Alan RosenNext Tuesday, October 28, at 4 p.m. in the Bush Conference Center, Beckman Hall, room 404, scholar and author Dr. Alan Rosen will speak on a challenging and complex topic.  His lecture is entitled “Miraculous Testimony:  Recounting Wondrous Interventions from the Days of Wrath.”  As Dr. Rosen would be the first to say, the miraculous would seem on the face of it to have little place in Holocaust testimony or in the Holocaust in general.  Indeed, reference to the miraculous might appear to go against the uniquely horrific nature of the Holocaust.  Yet, as Dr. Rosen affirms, for some witnesses, recounting their experiences of the miraculous is as important as speaking of their suffering and loss.  Their testimony to the miraculous must be heard, even if we find the idea a particularly challenging one.  By doing so, Dr. Rosen suggests, we gain a more nuanced understanding of what victims of the Holocaust experienced and why some survivors felt and feel yet today a deep spiritual obligation to testify.

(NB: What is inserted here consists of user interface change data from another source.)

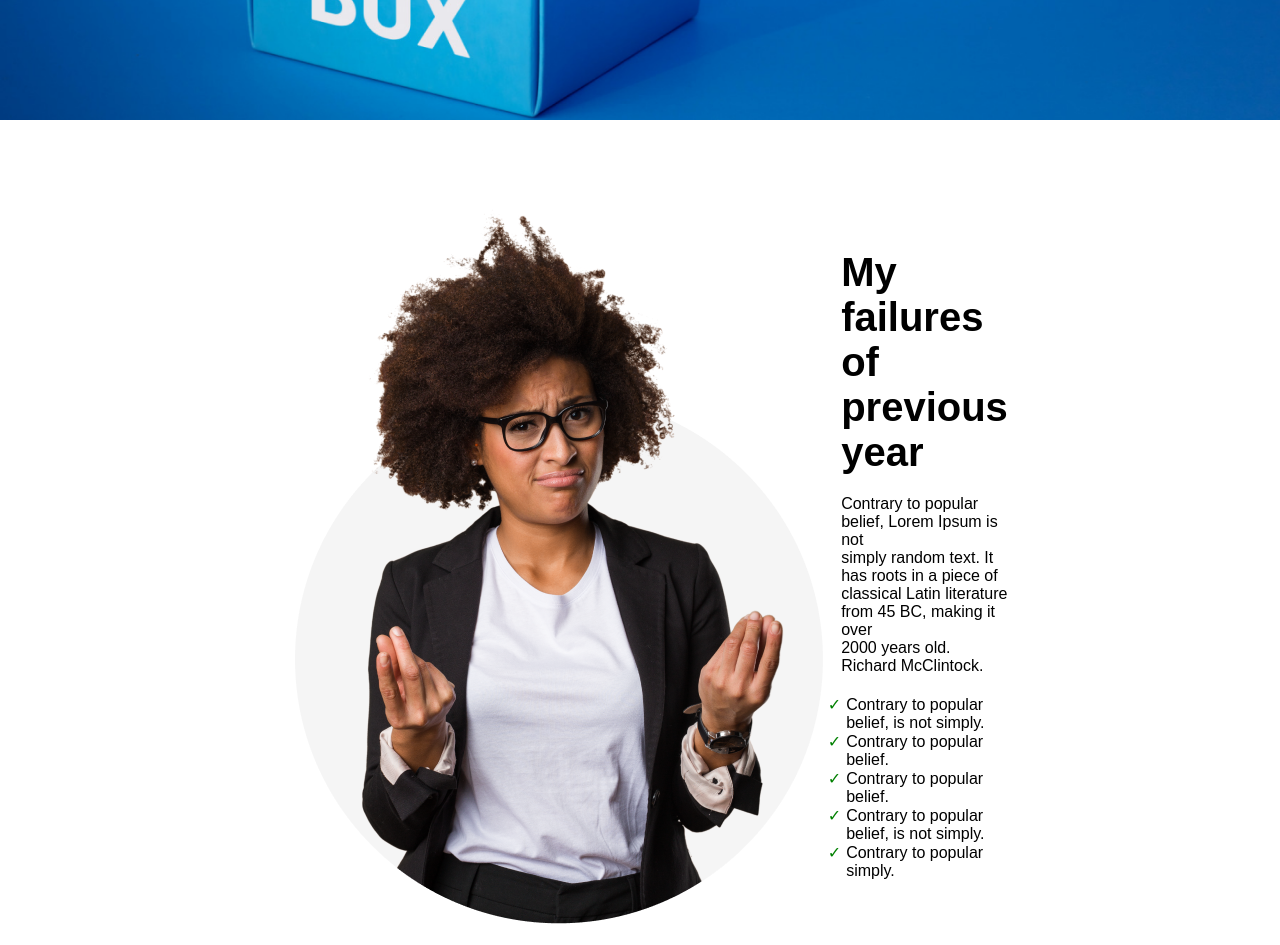
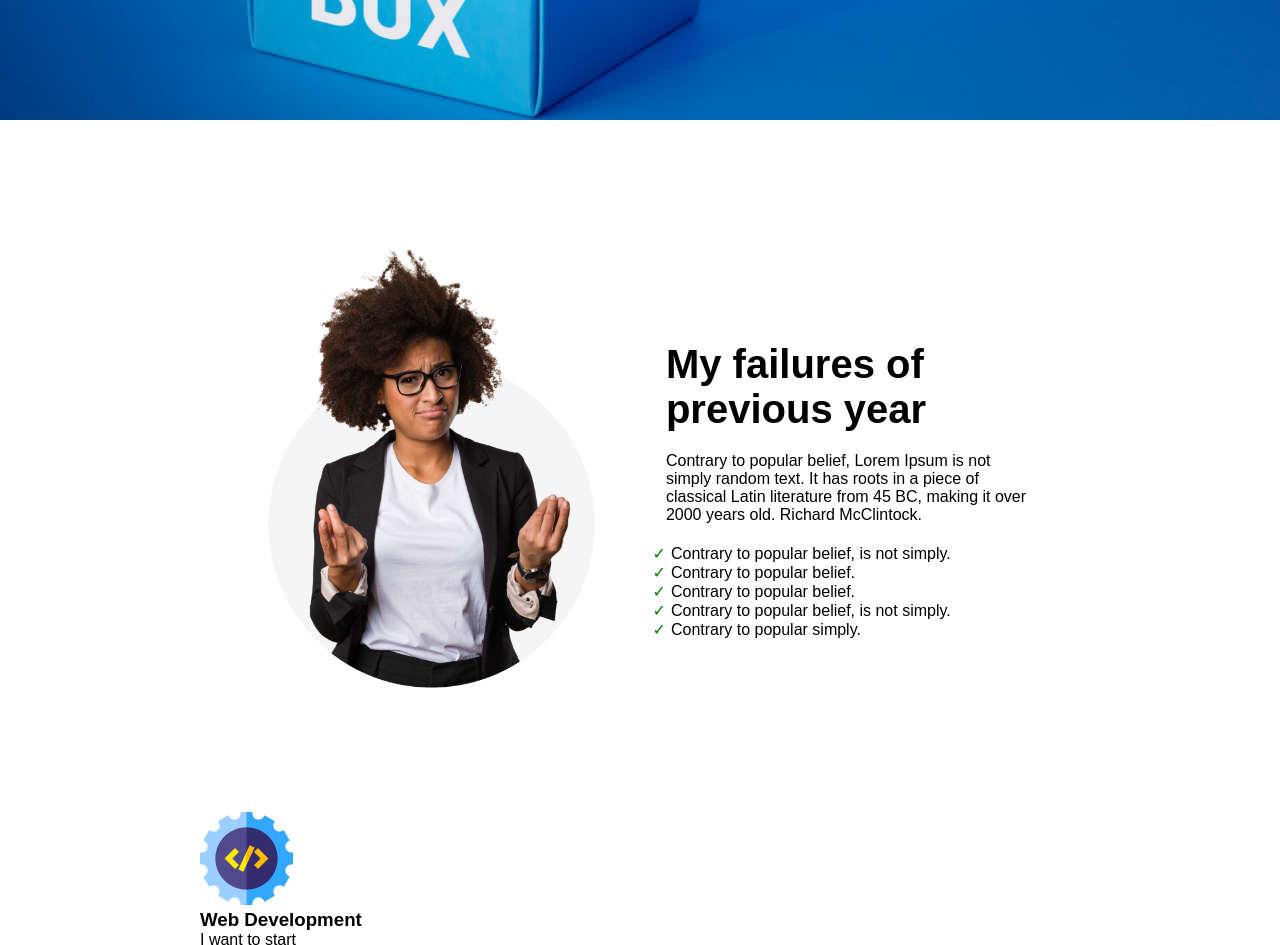
Before and after one commit to mhkm-programmer/assignment1, a plain HTML site: page index.html in a window 1280 px wide. Shown: the part 600-1545 px from the top of the page. Drawn offline with Linux system fonts and the light colour scheme.

Commit message:
Feature added

```diff
--- a/style/portfolio.css
+++ b/style/portfolio.css
@@ -55,27 +55,28 @@
 /* Profile feature style start here  */
 
 .feature{
-
-   padding-top: 120px;
-   padding: 80px;
+   margin-top: 120px;
+   margin-bottom: 120px;
 
 }
 
 .feature-content{
-    margin: 0px;
     display: flex;
+    align-items: center;
     justify-content: center;
+    gap: 60px;
+
 }
 
-
+img{
+    max-width: 100%;
+}
 .feature-image{
-    background-size: cover;
-    background-position: center;
-   background-position: left center;
+   flex-basis: 40%;
 }
 
 .feature-text{
-  padding-top: 50px;
+    padding-top: 50px;
 }
 
 .feature-text h3{
```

In his memoir All Rivers Run to the Sea, Elie Wiesel speaks to the unfathomable mystery at the core of the Holocaust:  “The barbed-wire kingdom will forever remain an immense question mark on the scale of both humanity and its Creator” (p. 105).  It was a question mark formed by silence and absence, both divine and human.

And there are questions marks of silence and absence yet today.  They frame the photographs we see on the news of children and adults by the thousands dying abandoned in Liberia and Sierra Leone, the health systems of those countries overwhelmed by the massive need.  Once again both God and humankind stand questioned.

In Night, Wiesel writes of the incomprehensible silence of God and humankind.  That silence has become all too familiar to us. We are less familiar with the miraculous moments of divine presence, sometimes conveyed through an act of unexpected human kindness.  Such moments did not erase the questions or fill the silence; in fact, those moments may have made silence and absence even harder to bear.  At the end of his commentary, Wiesel recounts a Midrash about God’s response to human suffering.  He writes, “God sheds two tears in the ocean.  When they fall, they make a noise so loud it is heard round the world.”  (p. 105)

Each day courageous doctors and nurses make their way toward, not away from, the suffering in Liberia and Sierra Leone, daring to put their own lives at risk in order to help those in desperate need.  They seem so overmatched by the number of ill that they may wonder what difference they can possibly make, and yet, they go anyway, knowing that to do something is better than to do nothing.

I can’t help but think they have heard two tears fall in the ocean.   Now it is a question of what we will hear–and what we will do.

Join us October 28 at 4 p.m. in the Bush Conference Center (Beckman Hall, room 404).
Admission is free. No reservations required. Read more about Dr. Rosen’s presentation »